### Problem details:
Look through the listing for the string "file" and copy out every line that holds it.

____________________

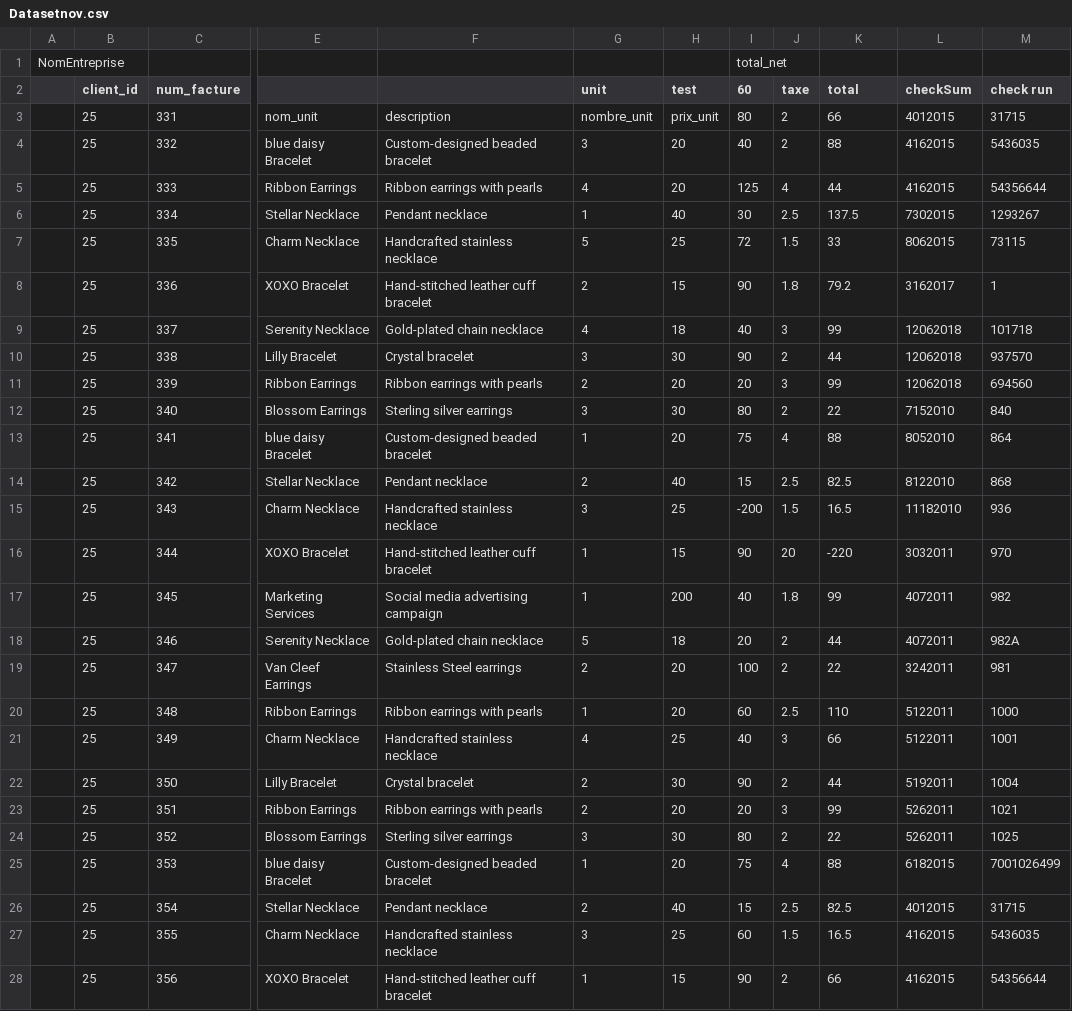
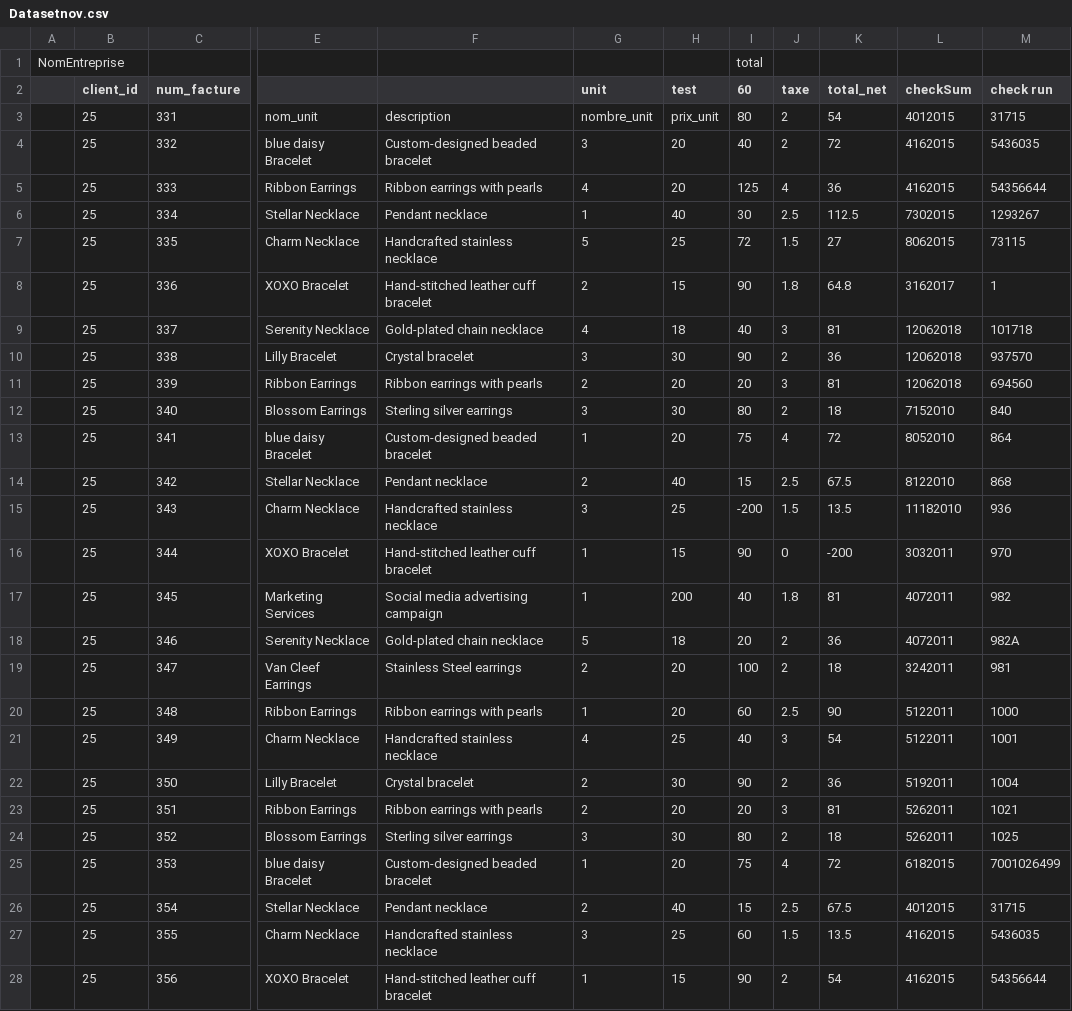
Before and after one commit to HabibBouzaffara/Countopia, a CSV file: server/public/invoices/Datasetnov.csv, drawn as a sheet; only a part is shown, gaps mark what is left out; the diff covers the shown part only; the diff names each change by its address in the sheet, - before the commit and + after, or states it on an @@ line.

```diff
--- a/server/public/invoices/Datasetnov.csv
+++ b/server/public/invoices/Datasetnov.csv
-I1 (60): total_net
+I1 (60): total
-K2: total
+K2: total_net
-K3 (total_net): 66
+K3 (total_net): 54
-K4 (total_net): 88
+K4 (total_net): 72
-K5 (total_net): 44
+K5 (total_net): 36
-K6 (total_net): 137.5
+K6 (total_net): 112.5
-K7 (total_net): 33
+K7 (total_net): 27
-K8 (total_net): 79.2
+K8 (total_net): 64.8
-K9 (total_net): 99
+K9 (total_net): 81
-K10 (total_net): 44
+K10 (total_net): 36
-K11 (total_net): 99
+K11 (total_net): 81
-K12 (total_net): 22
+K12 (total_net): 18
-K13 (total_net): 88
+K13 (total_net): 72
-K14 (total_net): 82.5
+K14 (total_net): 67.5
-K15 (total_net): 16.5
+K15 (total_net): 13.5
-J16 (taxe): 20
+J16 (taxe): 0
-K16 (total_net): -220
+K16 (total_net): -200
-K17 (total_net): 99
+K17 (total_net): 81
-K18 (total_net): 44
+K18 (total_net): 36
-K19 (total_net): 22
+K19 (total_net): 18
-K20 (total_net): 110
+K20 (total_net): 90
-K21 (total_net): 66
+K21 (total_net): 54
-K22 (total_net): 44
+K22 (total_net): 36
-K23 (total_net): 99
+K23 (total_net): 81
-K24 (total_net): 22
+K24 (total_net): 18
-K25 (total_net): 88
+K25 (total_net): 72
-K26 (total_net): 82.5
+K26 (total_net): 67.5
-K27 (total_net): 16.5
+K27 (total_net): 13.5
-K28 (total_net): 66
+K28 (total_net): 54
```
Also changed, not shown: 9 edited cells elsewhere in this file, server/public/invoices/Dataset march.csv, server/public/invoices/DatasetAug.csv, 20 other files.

____________________

### Exercise output:
Before and after one commit to HabibBouzaffara/Countopia, a CSV file: server/public/invoices/Datasetnov.csv, drawn as a sheet; only a part is shown, gaps mark what is left out; the diff covers the shown part only; the diff names each change by its address in the sheet, - before the commit and + after, or states it on an @@ line.
Also changed, not shown: 9 edited cells elsewhere in this file, server/public/invoices/Dataset march.csv, server/public/invoices/DatasetAug.csv, 20 other files.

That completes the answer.